Having a design system will help to bring consistency to your growing product. Learn more about design systems here.
What is the best way to go about building a design system for your app?
In this section, we will explore the methodology and basic building blocks currently used, examples of building a component that can work across frameworks, as well as tools to design and develop a usable resource for your team.
Design system basics
Within a user interface (UI) design there are reusable/recurring components that designers use to solve common problems. These are referred to as ‘patterns’ Designers can apply these ‘patterns’ to a broad range of cases, but must adapt each to the specific context of use.
The recurring solutions that solve design problems, or ‘patterns’ are then collected into a ‘pattern library’. As the name suggests a ‘pattern library’ is a library of user interface (UI) patterns that design teams and/or designers use to build digital products.
The UI Components are specific elements and combinations from within the ‘pattern library’.
User interface elements or UI elements are the most integral part of a software application, including standard controls like input controls, windows, dialogs, panels, menus, views, scrollbars, buttons, and many other similar items. UI elements are the core building blocks for all applications regardless of whether it’s a mobile, web, desktop, Augmented Reality, or Virtual Reality application.
Design system methodology
Atomic Design is a commonly followed study of a contextual framework or research method, known as a methodology. Atomic design is composed of five distinct stages that work together to create interface design systems deliberately and hierarchically. The atomic design consists of atoms, molecules, organisms, templates, and pages. They work synchronously to create effective design systems. Atomic Design is not a linear process, but rather a mental model to help perceive the user interfaces as both a collection of parts as well as a cohesive whole.
For more information on Brad Frost’s Atomic Design Methodology follow the link here: https://atomicdesign.bradfrost.com/chapter-2/
How to implement a design system
Let’s look at how we use the button object when building the Talent Community product.
First, we have an overview of the button object in Figma, an internal website that explains what each object is and how it interacts with the wider system:
Then we have our Storybook, which provides an interactive example of the object using real code. The canvas gives a quick interaction with the button as well as usage examples.
And the docs panel gives us the code snippet used by engineers to implement the object:

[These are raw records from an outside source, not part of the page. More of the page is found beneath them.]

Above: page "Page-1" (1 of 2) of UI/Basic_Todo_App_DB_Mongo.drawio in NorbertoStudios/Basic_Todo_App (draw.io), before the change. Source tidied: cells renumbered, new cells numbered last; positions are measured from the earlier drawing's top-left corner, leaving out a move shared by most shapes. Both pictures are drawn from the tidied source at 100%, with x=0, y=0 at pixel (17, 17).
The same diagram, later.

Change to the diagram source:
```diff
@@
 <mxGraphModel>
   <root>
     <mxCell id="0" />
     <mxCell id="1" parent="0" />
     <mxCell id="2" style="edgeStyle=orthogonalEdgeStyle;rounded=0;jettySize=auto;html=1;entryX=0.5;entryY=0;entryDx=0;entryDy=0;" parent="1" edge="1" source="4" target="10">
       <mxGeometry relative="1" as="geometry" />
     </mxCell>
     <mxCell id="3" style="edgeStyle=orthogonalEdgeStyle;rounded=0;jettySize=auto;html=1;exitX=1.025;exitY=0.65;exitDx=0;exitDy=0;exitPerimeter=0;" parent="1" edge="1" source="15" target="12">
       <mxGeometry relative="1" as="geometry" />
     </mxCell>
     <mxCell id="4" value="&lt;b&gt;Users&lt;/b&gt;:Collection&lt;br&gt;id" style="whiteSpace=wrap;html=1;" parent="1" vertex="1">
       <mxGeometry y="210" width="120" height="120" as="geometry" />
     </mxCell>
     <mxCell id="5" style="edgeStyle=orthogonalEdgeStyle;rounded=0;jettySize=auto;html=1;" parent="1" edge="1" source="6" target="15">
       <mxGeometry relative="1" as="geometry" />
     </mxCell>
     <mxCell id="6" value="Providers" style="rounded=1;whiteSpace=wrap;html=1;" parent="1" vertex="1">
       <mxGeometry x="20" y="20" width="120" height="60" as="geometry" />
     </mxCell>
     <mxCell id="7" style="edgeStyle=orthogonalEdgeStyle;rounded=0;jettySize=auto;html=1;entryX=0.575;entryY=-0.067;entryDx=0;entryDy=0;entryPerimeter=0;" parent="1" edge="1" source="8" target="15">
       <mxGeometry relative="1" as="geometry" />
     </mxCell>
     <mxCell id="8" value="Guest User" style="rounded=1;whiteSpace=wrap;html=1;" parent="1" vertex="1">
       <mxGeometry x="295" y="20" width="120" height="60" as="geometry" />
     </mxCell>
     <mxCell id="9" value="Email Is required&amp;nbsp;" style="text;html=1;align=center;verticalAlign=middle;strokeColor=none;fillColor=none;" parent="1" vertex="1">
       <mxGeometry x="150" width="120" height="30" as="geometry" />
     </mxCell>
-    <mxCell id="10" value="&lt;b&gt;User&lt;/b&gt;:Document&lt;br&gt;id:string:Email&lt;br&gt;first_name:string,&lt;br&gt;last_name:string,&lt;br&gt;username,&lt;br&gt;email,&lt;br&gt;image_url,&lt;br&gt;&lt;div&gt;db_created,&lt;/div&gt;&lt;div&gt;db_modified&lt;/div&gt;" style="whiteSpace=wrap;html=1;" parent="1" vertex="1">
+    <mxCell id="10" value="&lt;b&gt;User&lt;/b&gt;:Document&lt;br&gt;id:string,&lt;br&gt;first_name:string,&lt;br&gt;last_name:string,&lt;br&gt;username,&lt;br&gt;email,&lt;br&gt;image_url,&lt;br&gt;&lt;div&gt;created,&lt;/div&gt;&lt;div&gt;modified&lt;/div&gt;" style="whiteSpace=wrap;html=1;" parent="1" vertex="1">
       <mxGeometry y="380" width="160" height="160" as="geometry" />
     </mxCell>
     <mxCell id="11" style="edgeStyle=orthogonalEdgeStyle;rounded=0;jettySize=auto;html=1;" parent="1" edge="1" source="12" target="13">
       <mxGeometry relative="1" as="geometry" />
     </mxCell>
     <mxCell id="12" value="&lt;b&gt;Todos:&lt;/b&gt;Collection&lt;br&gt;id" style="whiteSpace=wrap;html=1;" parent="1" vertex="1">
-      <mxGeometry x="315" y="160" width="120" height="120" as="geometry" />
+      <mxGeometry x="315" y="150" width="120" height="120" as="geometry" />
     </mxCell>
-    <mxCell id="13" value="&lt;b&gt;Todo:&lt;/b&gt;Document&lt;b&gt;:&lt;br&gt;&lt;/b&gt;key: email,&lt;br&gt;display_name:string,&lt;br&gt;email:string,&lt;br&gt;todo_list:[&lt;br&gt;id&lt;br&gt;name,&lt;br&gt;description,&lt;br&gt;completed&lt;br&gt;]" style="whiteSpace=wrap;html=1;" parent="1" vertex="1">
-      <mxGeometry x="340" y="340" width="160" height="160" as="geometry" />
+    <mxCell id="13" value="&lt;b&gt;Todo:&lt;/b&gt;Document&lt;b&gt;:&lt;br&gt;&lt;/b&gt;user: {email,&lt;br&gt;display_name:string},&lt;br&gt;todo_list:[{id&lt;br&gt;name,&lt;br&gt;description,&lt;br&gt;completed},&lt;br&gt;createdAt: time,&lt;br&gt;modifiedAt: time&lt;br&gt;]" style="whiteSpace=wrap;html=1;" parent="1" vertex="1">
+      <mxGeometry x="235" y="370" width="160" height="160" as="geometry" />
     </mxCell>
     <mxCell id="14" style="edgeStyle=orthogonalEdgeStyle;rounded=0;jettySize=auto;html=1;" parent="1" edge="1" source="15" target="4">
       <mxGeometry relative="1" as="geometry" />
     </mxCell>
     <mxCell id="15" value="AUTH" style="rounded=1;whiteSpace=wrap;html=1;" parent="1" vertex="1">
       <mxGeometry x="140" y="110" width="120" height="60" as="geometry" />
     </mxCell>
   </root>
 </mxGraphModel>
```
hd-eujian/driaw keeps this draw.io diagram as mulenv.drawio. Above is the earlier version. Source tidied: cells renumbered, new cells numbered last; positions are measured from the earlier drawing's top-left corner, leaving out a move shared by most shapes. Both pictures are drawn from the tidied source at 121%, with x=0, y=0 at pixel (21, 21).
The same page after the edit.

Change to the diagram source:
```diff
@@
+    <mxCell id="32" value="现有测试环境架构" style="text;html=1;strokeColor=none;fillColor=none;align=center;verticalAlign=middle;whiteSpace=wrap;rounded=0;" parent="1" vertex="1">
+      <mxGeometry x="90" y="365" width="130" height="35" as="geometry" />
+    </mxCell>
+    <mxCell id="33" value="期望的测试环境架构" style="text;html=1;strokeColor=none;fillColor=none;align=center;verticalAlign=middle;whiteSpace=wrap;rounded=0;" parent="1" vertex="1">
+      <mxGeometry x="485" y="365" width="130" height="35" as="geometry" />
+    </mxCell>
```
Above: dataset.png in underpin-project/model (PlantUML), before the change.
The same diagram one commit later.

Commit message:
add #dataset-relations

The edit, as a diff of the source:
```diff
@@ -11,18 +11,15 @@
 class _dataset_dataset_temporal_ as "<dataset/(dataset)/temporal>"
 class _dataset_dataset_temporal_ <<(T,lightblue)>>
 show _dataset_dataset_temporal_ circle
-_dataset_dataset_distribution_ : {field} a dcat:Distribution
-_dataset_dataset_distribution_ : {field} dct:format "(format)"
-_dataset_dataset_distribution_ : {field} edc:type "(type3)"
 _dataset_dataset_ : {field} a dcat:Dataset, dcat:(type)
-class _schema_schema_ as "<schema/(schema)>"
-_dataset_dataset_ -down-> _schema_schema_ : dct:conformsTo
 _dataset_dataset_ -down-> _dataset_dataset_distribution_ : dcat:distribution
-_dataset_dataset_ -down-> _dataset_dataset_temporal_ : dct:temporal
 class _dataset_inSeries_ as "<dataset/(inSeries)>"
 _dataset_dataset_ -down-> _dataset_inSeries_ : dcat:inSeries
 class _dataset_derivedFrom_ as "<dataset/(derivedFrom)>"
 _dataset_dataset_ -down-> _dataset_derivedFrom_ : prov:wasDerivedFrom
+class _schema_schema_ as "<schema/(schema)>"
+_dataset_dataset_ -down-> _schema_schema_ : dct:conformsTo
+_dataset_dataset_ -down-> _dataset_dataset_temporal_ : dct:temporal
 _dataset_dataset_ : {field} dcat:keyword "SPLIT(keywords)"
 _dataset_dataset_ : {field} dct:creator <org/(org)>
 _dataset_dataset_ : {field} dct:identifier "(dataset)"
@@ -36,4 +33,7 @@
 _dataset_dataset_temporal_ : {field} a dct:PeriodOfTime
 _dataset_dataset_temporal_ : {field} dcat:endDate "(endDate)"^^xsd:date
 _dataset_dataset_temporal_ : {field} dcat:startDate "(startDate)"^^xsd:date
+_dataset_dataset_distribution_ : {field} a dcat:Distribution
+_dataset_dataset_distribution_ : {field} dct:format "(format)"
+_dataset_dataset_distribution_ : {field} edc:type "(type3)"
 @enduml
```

And here is the button object as it is displayed in the Talent Community application.
Utilizing a design system using Figma and Storybook we intend to capture the structure of our product consistently. In the next section of exploring design systems, we will be focusing on the importance of accessibility, some examples of utilizing accessibility tools, and best practices.